The entries must be repeated verbatim, and their images left out.

*Records shown*
-- Opening Marker --

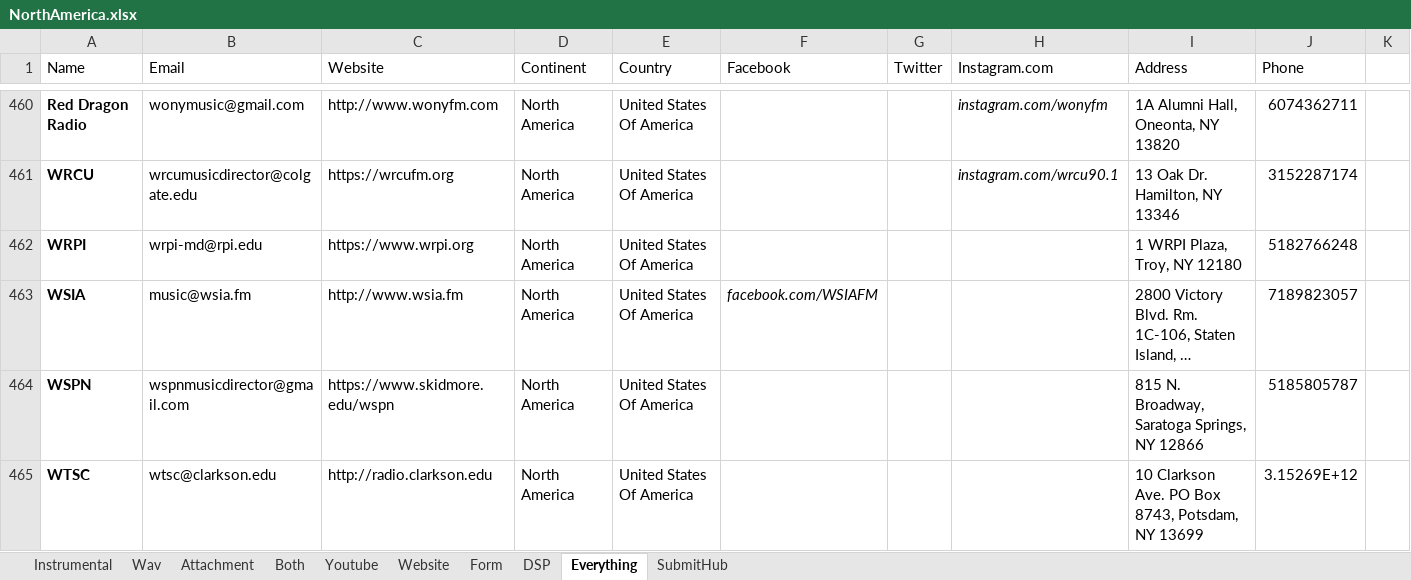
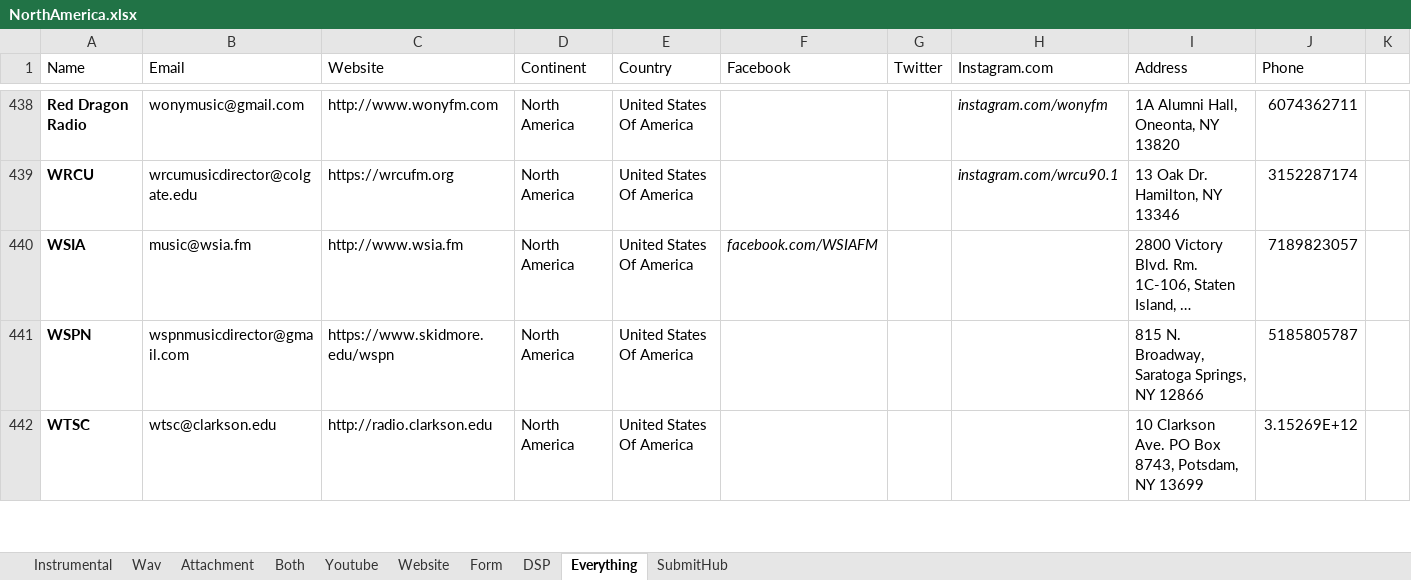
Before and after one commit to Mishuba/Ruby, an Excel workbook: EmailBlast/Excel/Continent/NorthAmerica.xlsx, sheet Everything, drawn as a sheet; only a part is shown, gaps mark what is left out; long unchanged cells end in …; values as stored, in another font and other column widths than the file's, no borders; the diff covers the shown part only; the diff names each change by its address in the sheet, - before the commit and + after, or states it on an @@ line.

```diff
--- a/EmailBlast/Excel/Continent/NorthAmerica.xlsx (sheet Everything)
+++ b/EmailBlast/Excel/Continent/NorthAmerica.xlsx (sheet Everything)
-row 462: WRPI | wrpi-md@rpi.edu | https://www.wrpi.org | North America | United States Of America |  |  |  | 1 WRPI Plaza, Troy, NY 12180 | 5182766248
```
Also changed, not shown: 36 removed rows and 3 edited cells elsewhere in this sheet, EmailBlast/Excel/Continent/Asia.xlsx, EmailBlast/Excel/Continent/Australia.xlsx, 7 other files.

-- Closing Marker --

*Answer section*
Before and after one commit to Mishuba/Ruby, an Excel workbook: EmailBlast/Excel/Continent/NorthAmerica.xlsx, sheet Everything, drawn as a sheet; only a part is shown, gaps mark what is left out; long unchanged cells end in …; values as stored, in another font and other column widths than the file's, no borders; the diff covers the shown part only; the diff names each change by its address in the sheet, - before the commit and + after, or states it on an @@ line.

```diff
--- a/EmailBlast/Excel/Continent/NorthAmerica.xlsx (sheet Everything)
+++ b/EmailBlast/Excel/Continent/NorthAmerica.xlsx (sheet Everything)
-row 462: WRPI | wrpi-md@rpi.edu | https://www.wrpi.org | North America | United States Of America |  |  |  | 1 WRPI Plaza, Troy, NY 12180 | 5182766248
```
Also changed, not shown: 36 removed rows and 3 edited cells elsewhere in this sheet, EmailBlast/Excel/Continent/Asia.xlsx, EmailBlast/Excel/Continent/Australia.xlsx, 7 other files.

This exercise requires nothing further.